Following on from my previous blog about the power of contagious thought, I wanted to share why I do what I do at the start of many meetings I facilitate.
But before I tell you more, I’d like you to consider what steps you take at the beginning of a meeting to ensure everyone is in the right mood to achieve the intended outcome. If your answer is “nothing” then I suggest the following guidance may positively change the outcome of your meetings in future.
If you think about it, people arrive at meetings in all sorts of different moods: Flustered, worried, awkward, hyperactive, tired, angry, sad, happy, enthusiastic, motivated or demotivated for example.
Some of these will support the outcome and others will certainly hinder the achievement of it.
Acknowledging that this wide variety of moods and states exist is the first step. The second is doing something to ensure everyone in the room can access the most appropriate state for the situation.
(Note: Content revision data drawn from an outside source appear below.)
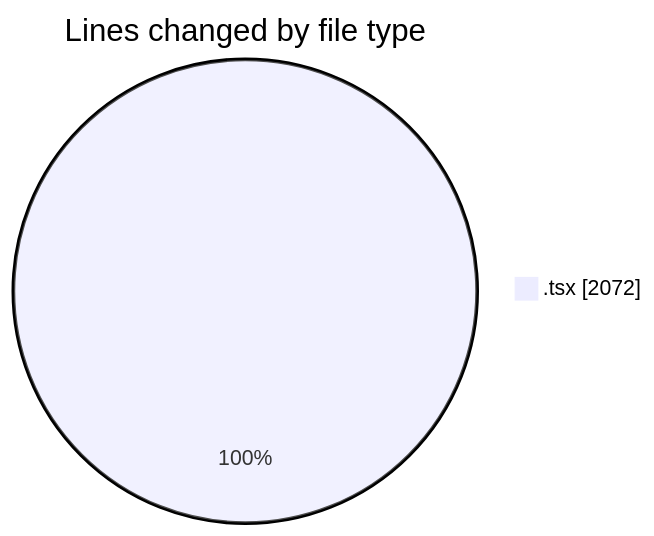
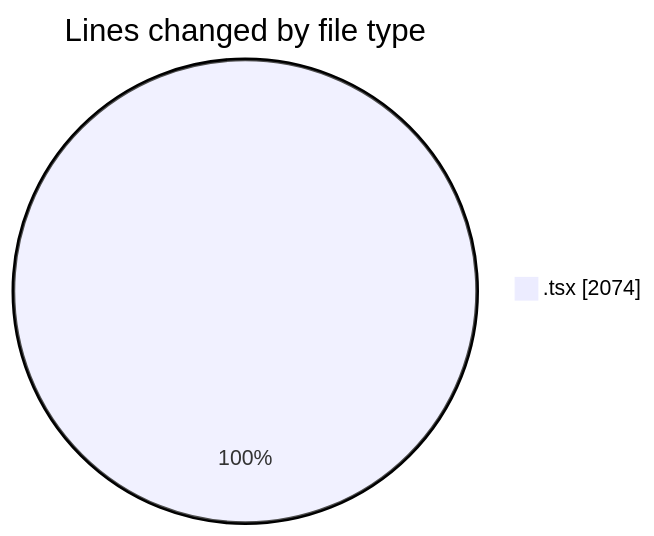
Before and after one commit to nxtqubesakshisongat/code-tracking: the first of 2 diagrams in 2026-03-22/nxtqube_webapp/README.md, drawn with Mermaid. The commit also changed other lines of this file and 1 other file, not shown here.

````diff
--- a/2026-03-22/nxtqube_webapp/README.md
+++ b/2026-03-22/nxtqube_webapp/README.md
@@ -22,5 +22,5 @@
 ```mermaid
 pie showData
 title Lines changed by file type
-".tsx" : 2072
+".tsx" : 2074
 ```
````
In some meetings, for example, anger and frustration might be useful, and in others less so.
I use one of two strategies:
- Ask the attendees what states would be useful to achieve the outcome, and use this list as a reminder throughout the meeting when other less helpful states appear.
- Also ask attendees to each pick one from a selection of beneficial states for them to be responsible for bringing into the meeting, or even ask them to share a time in the past when they’ve expressed that state.
Either way you’re more likely to have left the unhelpful states at the door and have access to states that ensure your outcomes are achieved.
Let me know how you get on.